Right now, “It’s the most wonderful time of the year” echoes throughout thousands of homes, cars, and businesses. Yet, as so many of us experience each day, there is plenty happening that we would not qualify as “wonderful” or joyous. Despite the adversities faced by communities, governments, and cultures across the world, these challenges present unique opportunities for growth and potential assets to be gained.
I recently travelled to New York for the first international Bloomberg Global Business Forum and the Bloomberg Philanthropies Group. The conference was designed in the wake of the financial, political, and geopolitical tremors that have shaken the world in recent decades.
Bloomberg Philanthropies describes the central mission of the Bloomberg GBF as addressing some crucial core questions, such as how do business leaders chart a clear path forward? How can leaders from business and government create a more transparent, equitable, and sustainable framework for the global economy? And, crucially, how can political leaders, working closely with global CEOs and other business leaders, construct a new multilateral economic order to solve challenges that led to the unraveling of so many twentieth-century assumptions and institutions?”
The time arguably has never been better for the serious consideration of these questions. As invited speaker, and French President, Emmanuel Macron put it, “We are in a very specific moment. We have a lot of global challenges: climate change, migrations, terrorism—and for that, we do need multilateralism.”
The acceptance of these challenges and adversities, however, can come unforeseen strength, innovation, and value.
In a panel called “Global Leaders on the Economics of Climate Change,” Strive Masiwiya was asked about his advocacy of an African green revolution and climate-change dissenters, to which he replied, “You cannot solve a problem that you cannot accept.”

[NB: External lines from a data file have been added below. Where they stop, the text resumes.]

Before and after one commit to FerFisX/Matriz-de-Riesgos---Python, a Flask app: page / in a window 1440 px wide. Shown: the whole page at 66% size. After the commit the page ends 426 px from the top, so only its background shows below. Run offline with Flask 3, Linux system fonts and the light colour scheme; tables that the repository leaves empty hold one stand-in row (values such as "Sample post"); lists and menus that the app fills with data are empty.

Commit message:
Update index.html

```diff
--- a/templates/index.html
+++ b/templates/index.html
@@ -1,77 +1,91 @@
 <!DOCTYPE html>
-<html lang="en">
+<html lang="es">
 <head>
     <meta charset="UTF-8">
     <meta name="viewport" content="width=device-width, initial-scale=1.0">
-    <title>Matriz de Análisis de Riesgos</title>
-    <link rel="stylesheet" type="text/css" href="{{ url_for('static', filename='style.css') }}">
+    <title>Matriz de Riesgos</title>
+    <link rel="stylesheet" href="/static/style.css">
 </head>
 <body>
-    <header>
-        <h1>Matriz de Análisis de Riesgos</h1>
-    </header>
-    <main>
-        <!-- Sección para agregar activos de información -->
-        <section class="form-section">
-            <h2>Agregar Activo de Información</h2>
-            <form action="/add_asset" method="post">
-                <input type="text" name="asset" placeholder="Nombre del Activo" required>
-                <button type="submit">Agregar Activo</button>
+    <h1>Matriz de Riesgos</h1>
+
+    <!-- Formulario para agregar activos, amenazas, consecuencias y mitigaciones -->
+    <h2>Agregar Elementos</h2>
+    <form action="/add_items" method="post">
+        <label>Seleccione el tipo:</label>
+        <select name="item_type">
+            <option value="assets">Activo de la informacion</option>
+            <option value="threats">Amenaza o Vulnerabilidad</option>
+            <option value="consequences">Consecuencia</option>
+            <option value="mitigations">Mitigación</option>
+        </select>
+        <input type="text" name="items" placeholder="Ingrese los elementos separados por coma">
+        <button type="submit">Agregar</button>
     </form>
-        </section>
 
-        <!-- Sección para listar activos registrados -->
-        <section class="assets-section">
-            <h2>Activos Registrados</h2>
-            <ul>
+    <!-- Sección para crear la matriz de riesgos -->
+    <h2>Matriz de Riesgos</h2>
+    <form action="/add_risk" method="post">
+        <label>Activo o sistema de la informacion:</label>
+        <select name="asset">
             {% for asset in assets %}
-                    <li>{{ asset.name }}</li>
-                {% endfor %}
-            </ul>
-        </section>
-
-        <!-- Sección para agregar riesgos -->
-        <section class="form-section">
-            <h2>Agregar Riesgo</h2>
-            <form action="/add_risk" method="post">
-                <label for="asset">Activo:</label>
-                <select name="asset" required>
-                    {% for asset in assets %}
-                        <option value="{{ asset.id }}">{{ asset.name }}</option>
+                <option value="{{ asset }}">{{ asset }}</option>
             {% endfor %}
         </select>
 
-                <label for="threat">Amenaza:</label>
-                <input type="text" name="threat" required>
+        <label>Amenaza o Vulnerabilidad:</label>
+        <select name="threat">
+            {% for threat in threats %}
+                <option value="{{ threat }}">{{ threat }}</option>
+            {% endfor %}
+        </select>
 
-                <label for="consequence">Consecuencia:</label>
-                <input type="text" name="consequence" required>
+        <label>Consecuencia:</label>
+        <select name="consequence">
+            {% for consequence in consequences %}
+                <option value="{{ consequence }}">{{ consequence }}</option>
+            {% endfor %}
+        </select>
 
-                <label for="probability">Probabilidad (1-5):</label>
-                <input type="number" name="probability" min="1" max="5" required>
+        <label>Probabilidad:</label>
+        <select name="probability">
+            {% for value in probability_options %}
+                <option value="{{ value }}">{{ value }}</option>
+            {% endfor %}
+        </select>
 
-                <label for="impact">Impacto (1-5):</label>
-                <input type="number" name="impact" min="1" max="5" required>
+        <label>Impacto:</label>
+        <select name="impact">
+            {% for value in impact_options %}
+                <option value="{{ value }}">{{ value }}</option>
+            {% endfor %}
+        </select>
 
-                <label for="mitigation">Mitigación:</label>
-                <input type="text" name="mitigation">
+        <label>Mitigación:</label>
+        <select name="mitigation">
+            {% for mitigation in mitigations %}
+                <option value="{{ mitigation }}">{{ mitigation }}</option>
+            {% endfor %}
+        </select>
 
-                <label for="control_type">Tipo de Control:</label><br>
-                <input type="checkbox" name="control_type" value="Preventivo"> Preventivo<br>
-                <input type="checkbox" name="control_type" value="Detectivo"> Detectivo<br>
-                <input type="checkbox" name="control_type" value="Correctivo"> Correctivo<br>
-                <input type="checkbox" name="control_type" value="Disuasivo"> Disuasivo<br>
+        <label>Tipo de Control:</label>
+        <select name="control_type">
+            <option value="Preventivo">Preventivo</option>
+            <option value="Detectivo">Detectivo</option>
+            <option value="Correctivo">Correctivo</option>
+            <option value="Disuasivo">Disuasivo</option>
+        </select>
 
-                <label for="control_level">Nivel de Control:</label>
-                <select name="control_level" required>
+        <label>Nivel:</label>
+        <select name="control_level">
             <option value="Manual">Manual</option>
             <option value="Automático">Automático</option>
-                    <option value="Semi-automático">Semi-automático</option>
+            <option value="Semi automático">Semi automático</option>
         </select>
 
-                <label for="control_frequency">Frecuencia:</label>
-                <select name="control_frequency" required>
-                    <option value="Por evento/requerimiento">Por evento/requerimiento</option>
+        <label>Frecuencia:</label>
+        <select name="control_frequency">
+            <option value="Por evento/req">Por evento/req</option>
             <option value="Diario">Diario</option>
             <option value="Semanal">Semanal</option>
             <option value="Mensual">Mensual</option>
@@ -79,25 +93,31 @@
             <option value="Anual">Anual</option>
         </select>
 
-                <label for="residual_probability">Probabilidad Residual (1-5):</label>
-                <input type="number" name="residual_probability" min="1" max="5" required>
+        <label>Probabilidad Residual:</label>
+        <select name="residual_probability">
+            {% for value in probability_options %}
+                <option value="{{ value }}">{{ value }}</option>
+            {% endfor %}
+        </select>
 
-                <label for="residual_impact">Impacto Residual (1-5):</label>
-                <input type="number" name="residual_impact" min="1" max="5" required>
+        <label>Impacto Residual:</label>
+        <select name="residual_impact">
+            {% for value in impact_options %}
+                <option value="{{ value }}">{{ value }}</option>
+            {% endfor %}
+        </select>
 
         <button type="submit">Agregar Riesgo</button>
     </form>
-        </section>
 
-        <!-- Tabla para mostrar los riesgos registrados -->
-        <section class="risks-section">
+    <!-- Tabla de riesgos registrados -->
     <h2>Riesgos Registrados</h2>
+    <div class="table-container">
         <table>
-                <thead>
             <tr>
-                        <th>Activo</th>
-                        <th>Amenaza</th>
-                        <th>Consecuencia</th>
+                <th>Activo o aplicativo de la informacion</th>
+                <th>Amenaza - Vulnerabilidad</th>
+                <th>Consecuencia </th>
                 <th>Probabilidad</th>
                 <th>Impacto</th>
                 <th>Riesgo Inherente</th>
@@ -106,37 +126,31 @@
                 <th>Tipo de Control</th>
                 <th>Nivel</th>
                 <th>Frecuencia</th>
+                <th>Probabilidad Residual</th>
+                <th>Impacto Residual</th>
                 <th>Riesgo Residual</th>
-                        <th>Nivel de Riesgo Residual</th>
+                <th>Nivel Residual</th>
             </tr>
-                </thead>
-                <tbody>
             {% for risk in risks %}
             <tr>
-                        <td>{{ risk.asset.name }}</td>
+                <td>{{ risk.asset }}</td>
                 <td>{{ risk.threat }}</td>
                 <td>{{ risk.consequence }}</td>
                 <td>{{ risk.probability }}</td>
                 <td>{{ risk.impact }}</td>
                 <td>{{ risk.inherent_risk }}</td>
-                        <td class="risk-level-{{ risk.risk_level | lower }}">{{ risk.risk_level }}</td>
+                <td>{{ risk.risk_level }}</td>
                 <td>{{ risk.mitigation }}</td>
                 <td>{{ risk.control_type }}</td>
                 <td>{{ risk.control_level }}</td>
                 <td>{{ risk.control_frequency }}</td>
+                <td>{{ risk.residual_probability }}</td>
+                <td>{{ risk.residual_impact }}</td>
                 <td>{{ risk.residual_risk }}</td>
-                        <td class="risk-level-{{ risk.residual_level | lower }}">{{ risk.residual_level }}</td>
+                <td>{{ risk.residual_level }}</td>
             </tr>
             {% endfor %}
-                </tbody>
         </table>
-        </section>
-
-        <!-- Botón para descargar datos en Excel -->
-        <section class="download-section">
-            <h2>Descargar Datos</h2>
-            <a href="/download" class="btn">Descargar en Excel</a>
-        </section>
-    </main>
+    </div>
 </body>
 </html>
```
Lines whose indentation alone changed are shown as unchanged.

The unique opportunity at the Bloomberg GBF was to hear directly from those in the know—with current windows into what individual nations and businesses can do to mitigate climate change at a time when there is more public- and private-sector cooperation and more available business capital than any time before. As Engie CEO Isabelle Kocher suggested, while climate change is “a threat—it is also a fantastic lever” in the sense that it is “the very first real global challenge … and the first time any decision made by anyone anywhere has an impact on everybody.” It is this unprecedented solidarity, she explained, that will enable us to tackle not just climate change, but other game-changing challenges such as poverty and food supply.
We can choose to look at challenges within our communities and throughout the world as opportunities for involvement and change. Adversity can be an asset if we choose it to be. Challenges can force us to find new, better solutions and motivate us to work together toward collective solutions. I’ve seen it firsthand as a boy born into a poor family in a small Nigerian village who was one of the first to adopt the internet in Nigeria and founded one of the most profitable banks on the continent. Leverage the adversity in your environment to create assets you never thought possible.
First featured on ForbesBooks.com